PHOTO: Facebook

Facebook has confirmed the removal of 185 accounts run by the Thai military and allegedly involved in information-influencing. The social media giant says the accounts were deleted for engaging in what it calls, “coordinated inauthentic behaviour”. In total, 77 accounts, 72 pages, and 18 groups have been removed from the platform, in addition to 18 Instagram accounts. It’s the first time Facebook has taken such action against accounts linked to the Thai government.

The accounts were associated with the Thai military and were targeting people in the southern provinces, Facebook said its regular report on coordinated inauthentic behavior. The south of the country has been the scene of decades-long conflict, with insurgent groups in the majority-Muslim, Malay-speaking region calling for independence. To date, around 7,000 people have died in the ongoing struggle.

Facebook says the deleted accounts were most active last year and used both fake and real accounts to manage pages and groups, both openly military pages and pages that hid their links to the military. Some of the fake profiles pretended to be people from the southern provinces.

The report mentioned a post by the now-removed account named “comprehending the operation” in Thai. The page posted the logo for Amnesty International Thailand and wrote “The NGO never cares about ordinary citizens because they have no role in society. Normal people are not famous. Any case is not big news. They are not worth the investment of foreigners so they will not do anything to help. This is why we don’t see anything from the NGO.”

Facebook removes “information-influencing” pages linked to Thai military | News by The Thaiger

Image overlay translates to “The NGO never cares about ordinary citizens because they have no role nor money.”

On another now-removed account, named “truth about my home Pattani” in Thai, a post said “Muslim leader declares southern border is a peace zone. The southern separatists started a movement by spreading the idea that Thailand is under control by different believers so that people would come and fight for their religion. This was declared that the action clearly violates Islam faith.”

Facebook removes “information-influencing” pages linked to Thai military | News by The Thaiger
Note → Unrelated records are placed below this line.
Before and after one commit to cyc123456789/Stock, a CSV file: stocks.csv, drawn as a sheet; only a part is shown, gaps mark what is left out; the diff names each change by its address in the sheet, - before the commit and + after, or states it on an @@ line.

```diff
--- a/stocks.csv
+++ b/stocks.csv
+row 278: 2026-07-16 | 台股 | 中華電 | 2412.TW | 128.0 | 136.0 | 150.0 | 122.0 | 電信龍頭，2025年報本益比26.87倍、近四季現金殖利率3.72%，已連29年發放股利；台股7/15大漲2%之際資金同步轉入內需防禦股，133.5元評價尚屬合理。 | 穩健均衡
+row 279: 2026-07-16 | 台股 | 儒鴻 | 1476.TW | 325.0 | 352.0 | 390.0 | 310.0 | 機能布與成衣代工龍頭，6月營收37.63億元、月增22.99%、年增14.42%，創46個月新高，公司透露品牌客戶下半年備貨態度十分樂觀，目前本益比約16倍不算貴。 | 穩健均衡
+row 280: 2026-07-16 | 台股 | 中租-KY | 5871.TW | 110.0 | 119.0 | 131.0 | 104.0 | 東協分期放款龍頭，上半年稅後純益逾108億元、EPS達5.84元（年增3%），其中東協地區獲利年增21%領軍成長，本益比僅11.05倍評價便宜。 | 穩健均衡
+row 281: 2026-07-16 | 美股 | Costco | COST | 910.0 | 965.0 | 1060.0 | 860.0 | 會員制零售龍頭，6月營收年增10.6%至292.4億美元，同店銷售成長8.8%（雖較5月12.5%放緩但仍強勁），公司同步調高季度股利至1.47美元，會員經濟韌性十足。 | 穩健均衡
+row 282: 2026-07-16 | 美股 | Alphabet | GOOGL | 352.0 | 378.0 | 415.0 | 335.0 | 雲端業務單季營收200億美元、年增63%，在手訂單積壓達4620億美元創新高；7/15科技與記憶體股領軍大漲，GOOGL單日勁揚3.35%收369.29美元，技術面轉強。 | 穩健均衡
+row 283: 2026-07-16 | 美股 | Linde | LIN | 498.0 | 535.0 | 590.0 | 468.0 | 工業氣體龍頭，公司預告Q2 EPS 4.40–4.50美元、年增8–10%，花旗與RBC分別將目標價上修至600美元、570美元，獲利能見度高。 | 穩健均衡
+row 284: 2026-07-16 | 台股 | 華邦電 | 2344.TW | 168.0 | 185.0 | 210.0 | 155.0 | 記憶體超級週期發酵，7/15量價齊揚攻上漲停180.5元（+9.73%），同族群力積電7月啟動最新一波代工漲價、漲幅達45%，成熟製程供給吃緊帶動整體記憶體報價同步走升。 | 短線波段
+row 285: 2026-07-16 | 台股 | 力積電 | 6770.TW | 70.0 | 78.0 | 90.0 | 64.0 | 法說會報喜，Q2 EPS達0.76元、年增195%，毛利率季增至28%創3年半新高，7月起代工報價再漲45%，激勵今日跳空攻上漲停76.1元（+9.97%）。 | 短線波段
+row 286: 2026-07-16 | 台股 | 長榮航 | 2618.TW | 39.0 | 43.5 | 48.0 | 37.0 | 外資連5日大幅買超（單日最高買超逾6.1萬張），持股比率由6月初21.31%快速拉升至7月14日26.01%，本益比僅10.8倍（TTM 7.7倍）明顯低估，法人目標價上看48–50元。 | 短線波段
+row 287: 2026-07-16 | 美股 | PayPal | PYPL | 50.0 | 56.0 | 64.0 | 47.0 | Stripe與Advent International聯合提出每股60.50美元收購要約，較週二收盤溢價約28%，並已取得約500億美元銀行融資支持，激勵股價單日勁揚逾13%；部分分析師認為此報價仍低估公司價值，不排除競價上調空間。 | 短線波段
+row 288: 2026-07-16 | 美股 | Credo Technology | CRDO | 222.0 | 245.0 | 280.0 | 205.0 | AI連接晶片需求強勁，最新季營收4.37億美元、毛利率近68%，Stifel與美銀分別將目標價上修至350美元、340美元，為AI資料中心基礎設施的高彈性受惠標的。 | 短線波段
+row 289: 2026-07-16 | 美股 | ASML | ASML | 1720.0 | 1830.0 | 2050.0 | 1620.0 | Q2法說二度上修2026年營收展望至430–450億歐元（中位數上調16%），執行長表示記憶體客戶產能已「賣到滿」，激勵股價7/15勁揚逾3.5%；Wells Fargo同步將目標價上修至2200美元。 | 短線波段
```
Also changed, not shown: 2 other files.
Image overlay translates to “Southern border is not Jihad zone.”

When contacted by Reuters, the military had no comment on the removal of the Facebook accounts, with a spokesman saying the organisation does not comment outside of official press conferences.

The head of Cybersecurity Policy at Facebook, Nathaniel Gleicher, has confirmed the reasons behind the platform’s decision.

“This is the first time that we’ve attributed one of our takedowns to links to the Thai military. We found clear links between this operation and the Internal Security Operations Command. We can see that all of these accounts and groups are tied together as part of this operation.”

He adds that the accounts had spent around US$350 on advertising on both Facebook and Instagram. One or more of the pages had about 700,000 followers and at least one of the groups had 100,000 members. Gleicher says the accounts were removed because of their misleading behaviour and not because of the content being posted. The content included support for the military and the monarchy, with allegations of violence and criticism of insurgent groups in the south.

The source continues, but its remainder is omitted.